TASK: Look for the string "books" in the data below, and copy each line that holds it.

DATASET ENTRIES:

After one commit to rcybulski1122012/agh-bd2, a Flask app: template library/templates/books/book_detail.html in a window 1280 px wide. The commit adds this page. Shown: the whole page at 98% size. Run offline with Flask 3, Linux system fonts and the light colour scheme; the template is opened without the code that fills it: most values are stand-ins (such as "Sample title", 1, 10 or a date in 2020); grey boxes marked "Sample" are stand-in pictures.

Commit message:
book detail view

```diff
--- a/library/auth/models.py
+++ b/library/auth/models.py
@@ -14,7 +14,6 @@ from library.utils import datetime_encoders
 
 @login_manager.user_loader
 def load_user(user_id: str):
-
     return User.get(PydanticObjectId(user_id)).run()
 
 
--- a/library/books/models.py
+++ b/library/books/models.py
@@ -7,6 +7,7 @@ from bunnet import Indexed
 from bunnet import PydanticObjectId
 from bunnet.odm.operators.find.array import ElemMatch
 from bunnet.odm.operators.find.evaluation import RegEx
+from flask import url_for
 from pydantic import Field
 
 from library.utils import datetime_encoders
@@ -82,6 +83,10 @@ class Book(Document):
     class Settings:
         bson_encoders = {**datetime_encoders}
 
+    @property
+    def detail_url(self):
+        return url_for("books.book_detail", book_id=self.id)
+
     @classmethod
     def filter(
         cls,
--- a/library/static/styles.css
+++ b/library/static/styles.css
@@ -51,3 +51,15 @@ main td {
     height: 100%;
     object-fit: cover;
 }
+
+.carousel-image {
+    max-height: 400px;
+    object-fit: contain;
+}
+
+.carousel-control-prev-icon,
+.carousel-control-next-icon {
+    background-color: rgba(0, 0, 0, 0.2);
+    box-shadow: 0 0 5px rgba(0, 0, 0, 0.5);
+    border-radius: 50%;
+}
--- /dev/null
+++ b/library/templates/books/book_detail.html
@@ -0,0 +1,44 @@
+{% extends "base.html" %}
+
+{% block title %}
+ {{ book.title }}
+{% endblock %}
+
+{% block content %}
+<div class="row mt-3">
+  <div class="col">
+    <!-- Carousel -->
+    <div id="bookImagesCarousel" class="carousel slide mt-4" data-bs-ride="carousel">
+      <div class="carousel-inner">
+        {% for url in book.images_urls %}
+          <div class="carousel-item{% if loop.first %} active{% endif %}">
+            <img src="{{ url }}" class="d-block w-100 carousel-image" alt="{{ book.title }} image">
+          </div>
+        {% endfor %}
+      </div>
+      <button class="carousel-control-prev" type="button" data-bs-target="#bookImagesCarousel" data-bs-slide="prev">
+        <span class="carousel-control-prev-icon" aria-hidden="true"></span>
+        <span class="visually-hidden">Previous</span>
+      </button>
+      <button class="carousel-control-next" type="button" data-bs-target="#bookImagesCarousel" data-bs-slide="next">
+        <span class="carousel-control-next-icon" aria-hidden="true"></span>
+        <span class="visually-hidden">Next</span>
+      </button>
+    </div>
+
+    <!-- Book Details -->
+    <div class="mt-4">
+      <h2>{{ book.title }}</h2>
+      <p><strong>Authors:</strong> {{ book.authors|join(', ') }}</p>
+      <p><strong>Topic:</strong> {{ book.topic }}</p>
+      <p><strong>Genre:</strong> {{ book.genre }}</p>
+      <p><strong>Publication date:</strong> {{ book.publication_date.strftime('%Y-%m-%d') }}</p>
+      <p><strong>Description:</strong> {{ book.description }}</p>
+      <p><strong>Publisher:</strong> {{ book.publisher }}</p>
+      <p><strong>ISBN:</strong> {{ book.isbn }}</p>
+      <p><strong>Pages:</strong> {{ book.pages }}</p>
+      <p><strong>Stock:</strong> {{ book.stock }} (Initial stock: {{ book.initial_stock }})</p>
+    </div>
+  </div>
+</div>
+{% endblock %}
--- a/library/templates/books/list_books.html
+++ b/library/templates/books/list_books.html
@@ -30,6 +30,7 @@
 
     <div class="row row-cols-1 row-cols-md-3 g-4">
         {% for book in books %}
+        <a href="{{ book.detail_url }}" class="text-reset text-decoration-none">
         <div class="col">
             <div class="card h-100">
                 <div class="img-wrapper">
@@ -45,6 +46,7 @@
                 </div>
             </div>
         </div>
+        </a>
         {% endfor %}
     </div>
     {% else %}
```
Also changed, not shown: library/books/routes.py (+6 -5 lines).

EXERCISE RESPONSE:
After one commit to rcybulski1122012/agh-bd2, a Flask app: template library/templates/books/book_detail.html in a window 1280 px wide. The commit adds this page. Shown: the whole page at 98% size. Run offline with Flask 3, Linux system fonts and the light colour scheme; the template is opened without the code that fills it: most values are stand-ins (such as "Sample title", 1, 10 or a date in 2020); grey boxes marked "Sample" are stand-in pictures.
--- a/library/books/models.py
+++ b/library/books/models.py
+        return url_for("books.book_detail", book_id=self.id)
+++ b/library/templates/books/book_detail.html
--- a/library/templates/books/list_books.html
+++ b/library/templates/books/list_books.html
         {% for book in books %}
Also changed, not shown: library/books/routes.py (+6 -5 lines).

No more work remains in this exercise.